- DATA SUPPLIED
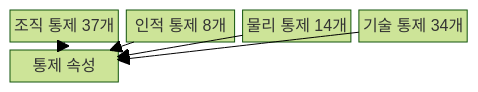
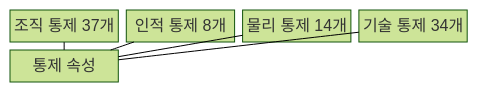
The first of 2 diagrams in src/content/docs/notes/05-security/106_iso_27001_2022_revision.md (agnusdei1207/knowledge-base), drawn with Mermaid (forest theme) before and after one commit. The commit also changed other lines of this file and 493 other files, not shown here.

````diff
--- a/src/content/docs/notes/05-security/106_iso_27001_2022_revision.md
+++ b/src/content/docs/notes/05-security/106_iso_27001_2022_revision.md
@@ -63,13 +63,13 @@
 ```mermaid
-block
+block-beta
   columns 4
   O["조직 통제 37개"]
   P["인적 통제 8개"]
   H["물리 통제 14개"]
   T["기술 통제 34개"]
   A["통제 속성"]
-  O --> A
-  P --> A
-  H --> A
-  T --> A
+  O --- A
+  P --- A
+  H --- A
+  T --- A
 ```
````
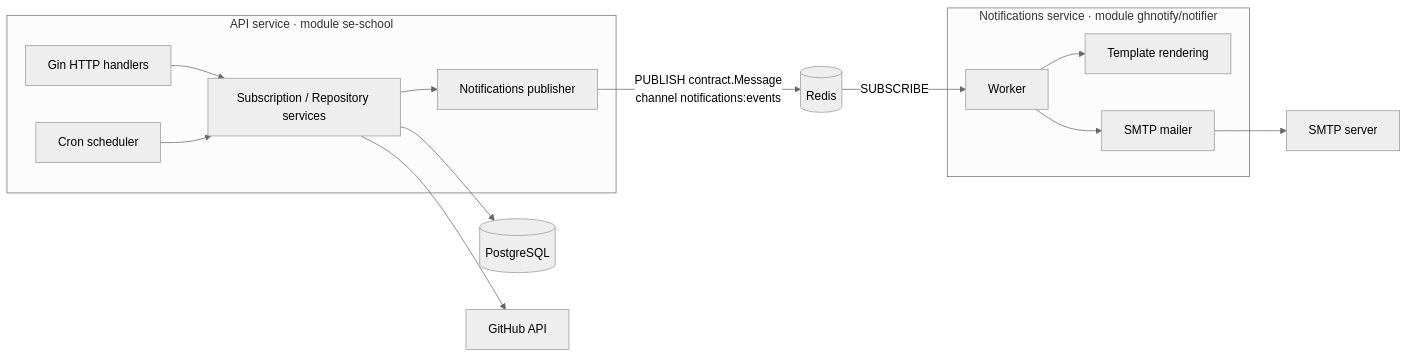
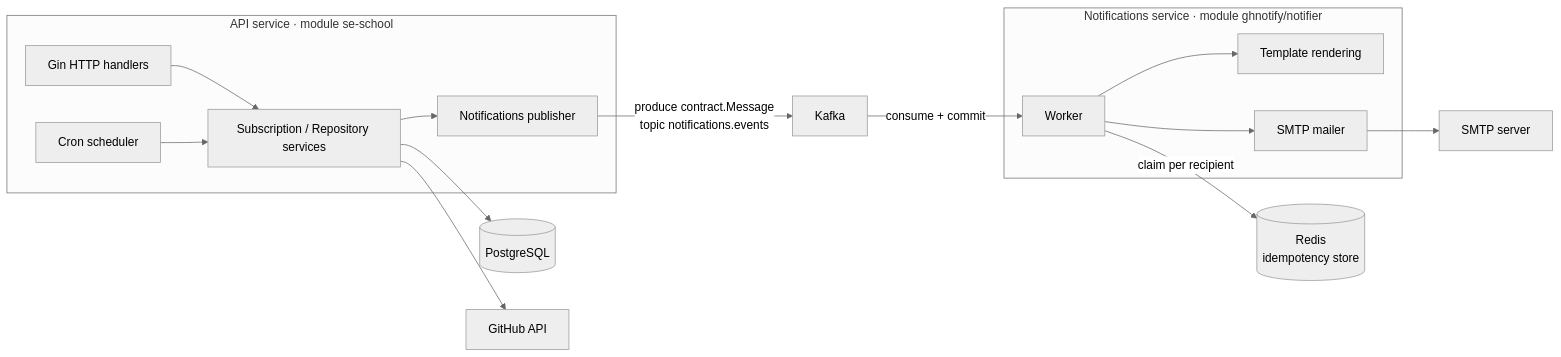
The first of 4 diagrams in README.md (GenesisEducationKyiv/software-engineering-school-6-0-vanyatemno), drawn with Mermaid (neutral theme) before and after one commit. The commit also changed other lines of this file and 5 other files, not shown here.

````diff
--- a/README.md
+++ b/README.md
@@ -29,17 +29,18 @@
 ```mermaid
 graph LR
     subgraph api[API service · module se-school]
       H[Gin HTTP handlers] --> S[Subscription / Repository services]
       CR[Cron scheduler] --> S
       S --> P[Notifications publisher]
     end
-    P -->|PUBLISH contract.Message<br/>channel notifications:events| R[(Redis)]
-    R -->|SUBSCRIBE| W[Worker]
+    P -->|produce contract.Message<br/>topic notifications.events| K[Kafka]
+    K -->|consume + commit| W[Worker]
     subgraph notif[Notifications service · module ghnotify/notifier]
       W --> T[Template rendering]
       W --> M[SMTP mailer]
     end
+    W -->|claim per recipient| RD[(Redis<br/>idempotency store)]
     S --> DB[(PostgreSQL)]
     S --> GH[GitHub API]
     M --> MX[SMTP server]
 ```
````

- PROBLEM TO SOLVE
Please go over the data above and tally every line holding "events"; reply only with the count.

- COMPLETED TASK
2